In the August 3 primary in Mississippi voters experienced voting machine problems: candidates’ names and entire contests missing from the voting machine screens and equipment failing to booting up properly. Problems were reported in Hinds County, which uses the Advanced Voting Systems Winvote and in several counties that use the Premier (Diebold) TSx equipped with a voter-verifiable paper audit trail printer.
Advanced Voting Systems has been out of business for several years after they failed to meet requirements for certification to Federal voting systems standards but their machines are still used in Hinds County and in several jurisdictions in Virginia. The same type of AVS machine produced still-unexplained anomalies in Fairfax County, Virginia in 2009. The majority of Mississippi counties use the Premier TSx and most are equipped with voter verified paper audit trail printers, though the printers are not required by state law or regulation.
In California, a top to bottom review of voting systems found the TSx to have numerous security vulnerabilities and in 2007 the Secretary of State established conditions of use that severely restrict the machine’s use and required 100% manual audits of the voter-verifiable paper trails. No such routine audit is required in Mississippi. Also in 2007, a team of computer scientists at Princeton demonstrated the ease with which the TSx could be hacked. Many States, including Iowa, Florida, and Virginia, where TSx machines have been used recently or remain in use, have either replaced the TSx or are phasing them out along with other direct-recording electronic voting machines.

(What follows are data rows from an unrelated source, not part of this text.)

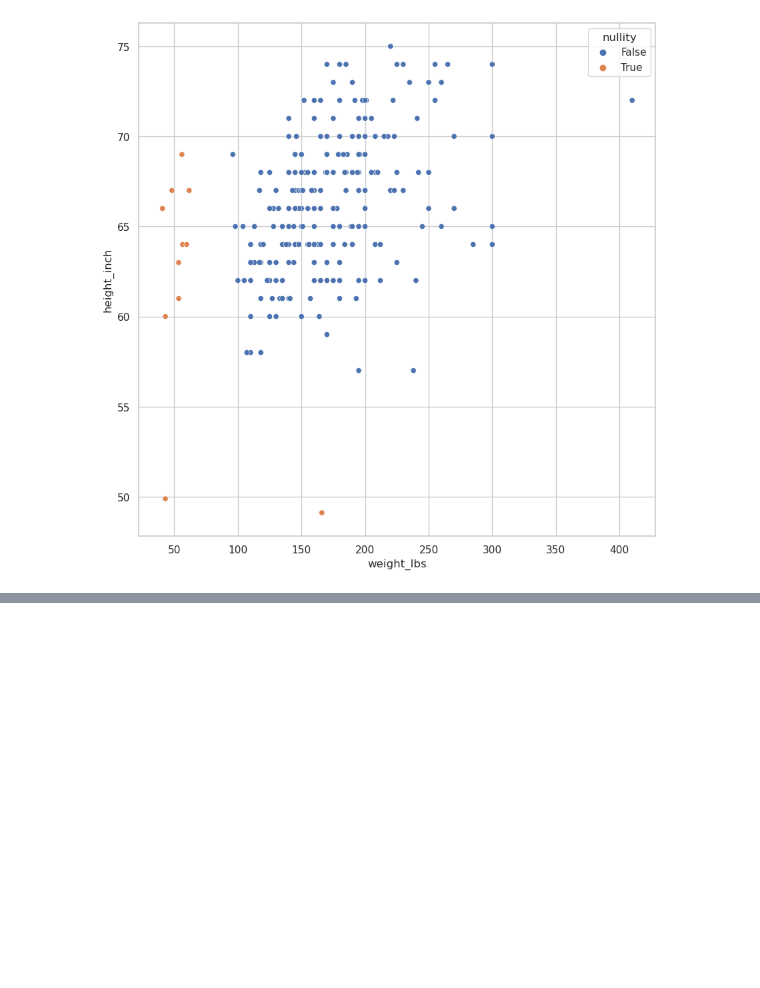
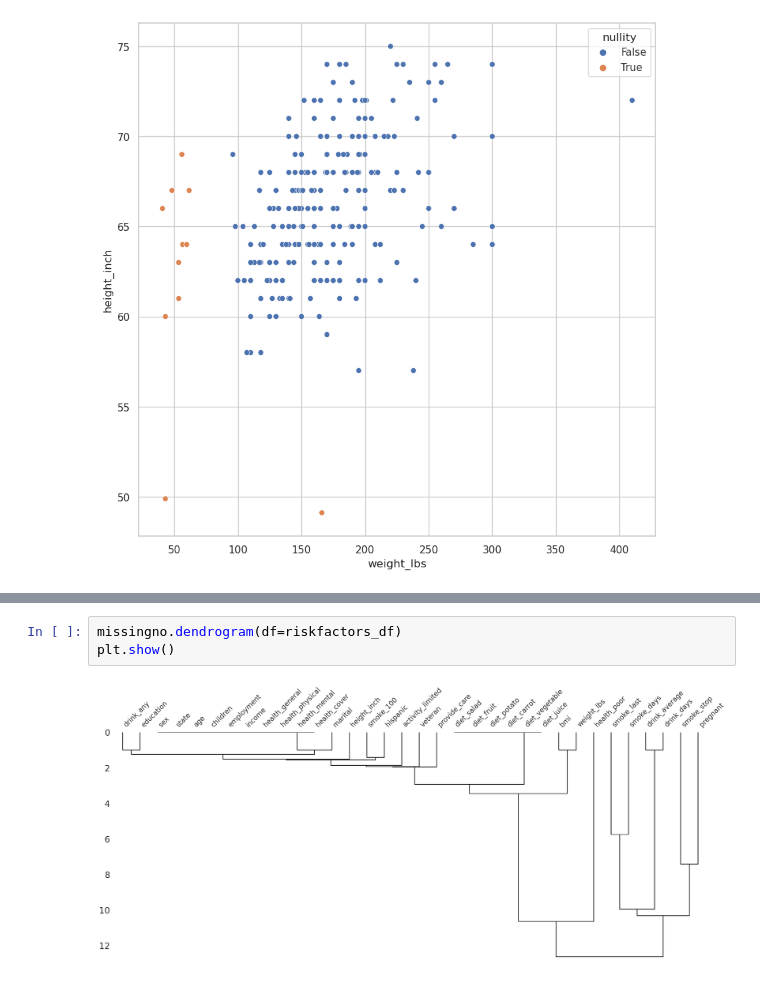
Before and after one commit to fenilenvinileno97/missing-values, a Jupyter notebook: notebooks/exploration.ipynb, the cells around one changed output, grey strips where cells are left out. Drawn from its saved outputs; the diff is of its cells as text; blank space fills up the shorter version.

```diff
--- a/notebooks/exploration.ipynb
+++ b/notebooks/exploration.ipynb
@@ -813,0 +819,5 @@ Created in <span style='font-weight:600;margin-left:4px;'>Deepnote</span></a>
+# %%
+missingno.dendrogram(df=riskfactors_df)
+plt.show()
+# %% [output]
+[figure, added]
```
Also changed, not shown: parts of 3 cells of this notebook, 2 other files.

Yet the TSx remains in widespread use around the nation, and millions of voters will no doubt cast their ballots on these touch screens in the 2012 primaries. Where governments have any resources to replace voting equipment in time for the 2012 elections, they should replace their electronic voting machines. Where these machines are equipped with voter-verifiable paper audit trails, those audit trails (which many voters may not check, and which are subject to printer jams) should be subject to risk-limiting manual audits. Where machines that lack any paper record are used, citizens, election officials, and lawmakers should be thinking about how to replace them with a transparent, auditable, more cost-effective, and more usable voting system.
As Rice University computer scientist Dan Wallach noted in yesterday’s Jackson Clarion-Ledger, and as Verified Voting’s Resolution on Electronic Voting has stated since 2003, a transparent, cost-effective, auditable, and more usable voting system exists now: paper ballots read by scanners at the precinct. Adoption of the nation’s most widely used voting system, voter-marked paper ballots, will go a long way to solving and preventing this kind of problem in Mississippi. When the counties involved replace their aging, near-obsolete voting systems, they’ll have an opportunity to make a vast improvement in reliability.